This book is based on a 1906 novel by Itou Sachio. It seems to be quite famous; there are several film adaptations. I didn’t read this one for a while because I didn’t like the art, but I actually found it quite touching. It’s a sad story about two teenagers who fall in love but aren’t allowed to get married. I would recommend it to any level 3 or 4 students.
This book is a sushi recipe book and it introduces so many different types of sushi and the ways to make them. Making sushi could be creative. Although sushi seems to be easy to make, but it could take years or decades to master it. There are some new and specific sushi vocabularies in the book, but with the pictures the book is easy to understand.
This book introduces the early Japanese history and I did find the book a bit little hard to understand because there are lots of Kanji and names. I think the book would be easier to read if you already know some Japanese history. I like this book because this is the first Japanese history book I read.
I wanted to write this review because I wanted to caution students a bit. It looks like a picture book at first, but it actually includes very difficult poetry and kanji without kana in the last half. I only recommend this for advanced Japanese students. Even for me, (4th year) it was difficult. However, the photographs are really beautiful and the first half is very easy.
This book is great for anyone interested in Chinese stories or love stories. The stories are sad, but very beautiful. The vocabulary is a bit difficult, but you can understand the general meaning by looking at the many pictures.
I would recommend this book if you’re looking for some mysterious stories, or something with a little bit of a fantasy bent. But if you’re looking for something actually scary, keep on looking. It’s not that I expected these stories to leave me with nightmares, but I was hoping for a disquieting thought or two and for the most part they disappointed. In terms of readability, I’d recommend this book to second and third year Japanese students.
I would definitely recommend this book to anyone who love to read interesting stories that happened in Japan or in the world. In this book, three main stories are told. The first story is about a crime in which 300 million Japanese dollars were stolen. In the second story, a Canadian man was able to exchange a house with a big paper clip. The third story is about a cat thrown from sky by an eagle.

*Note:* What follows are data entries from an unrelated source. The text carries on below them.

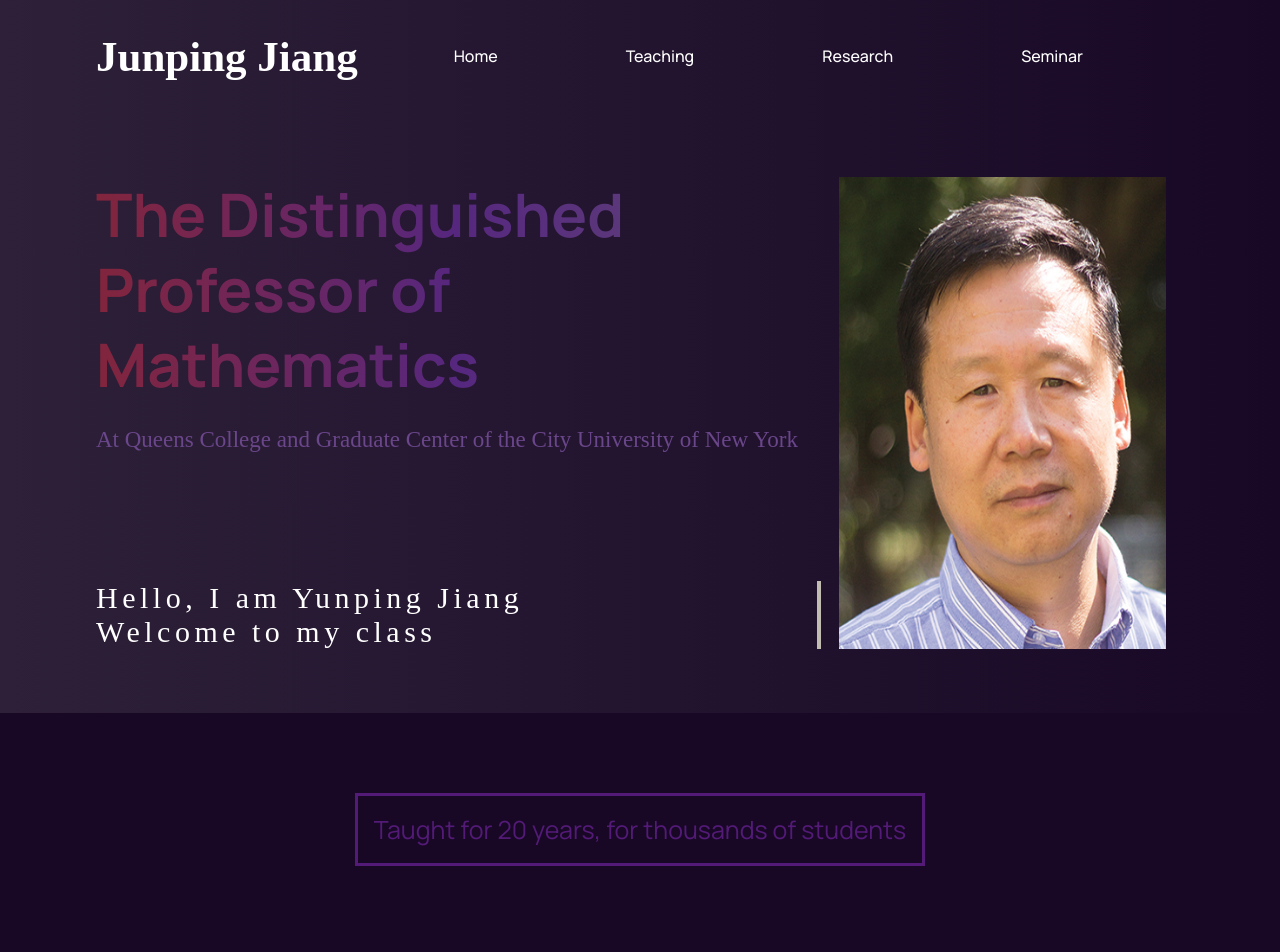
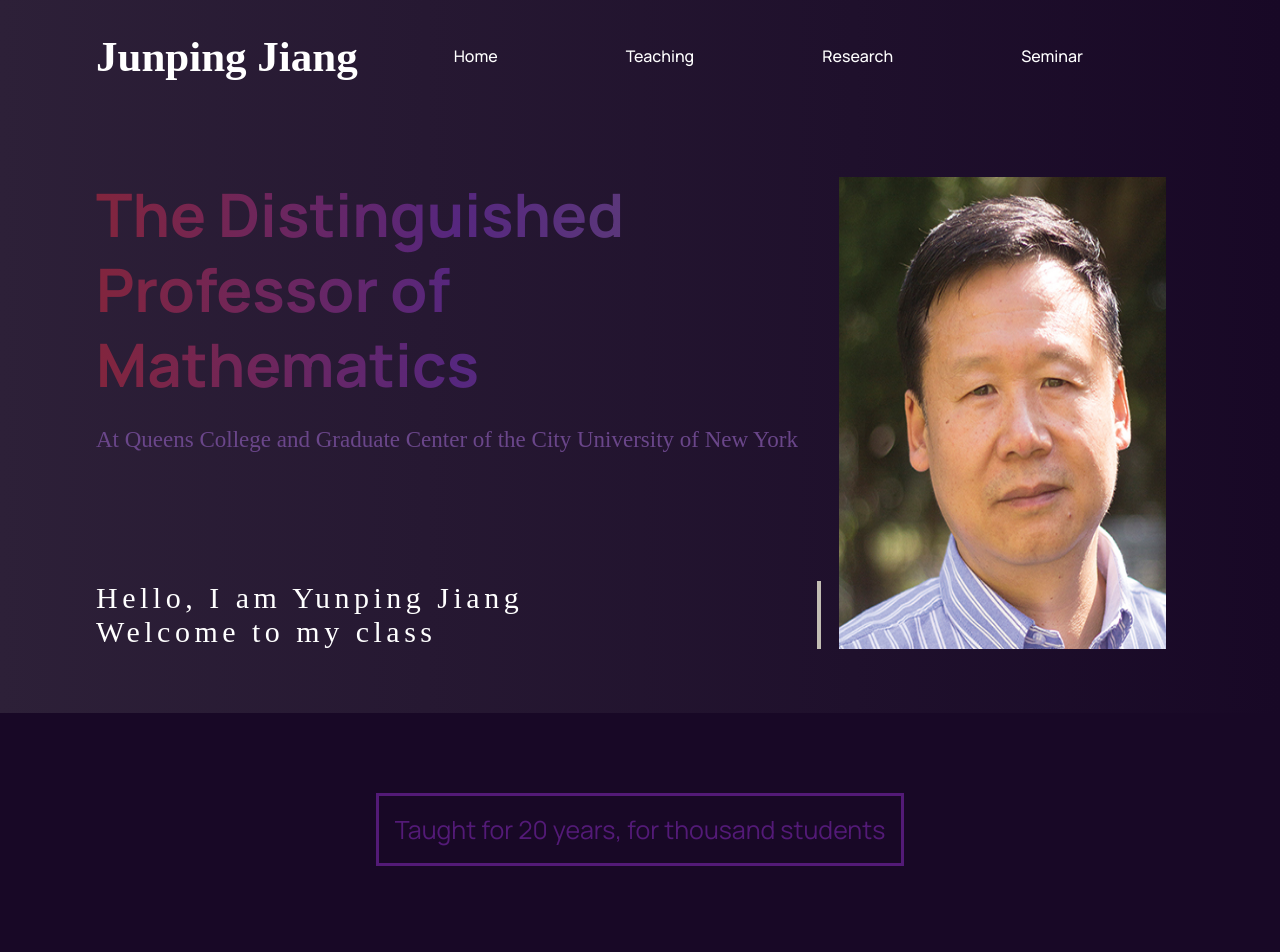
Before and after one commit to tradinglegendkha/yunping-jiang, a React (Create React App) app: page / in a window 1280 px wide. Shown: the top 952 px of the page. Built offline with nearby package versions, Linux system fonts and the light colour scheme.

Commit message:
small grammer fix

```diff
--- a/src/components/ministate/Ministate.jsx
+++ b/src/components/ministate/Ministate.jsx
@@ -1,14 +1,14 @@
-import React from 'react';
-import './ministate.css';
+import React from "react";
+import "./ministate.css";
 
 const Ministate = () => {
   return (
-    <div className='ministate-container'>
-      <div className='ministate-container-statement'>
-        <p>Taught for 20 years, for thousands of students</p>
+    <div className="ministate-container">
+      <div className="ministate-container-statement">
+        <p>Taught for 20 years, for thousand students</p>
       </div>
     </div>
-  )
-}
+  );
+};
 
-export default Ministate
+export default Ministate;
```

I would definitely recommend this book to anyone who wanted to read an eerie, gripping story that goes beyond the usual “happily-ever-after.” I am not that good with scary stories, but this book had just enough scary elements to keep me on the edge of my seat without making me want to put it down. There are a decent number of kanji, but the illustrations and dialogue make the plot pretty easy to follow, so I think an advanced second-year Japanese student could read and enjoy it.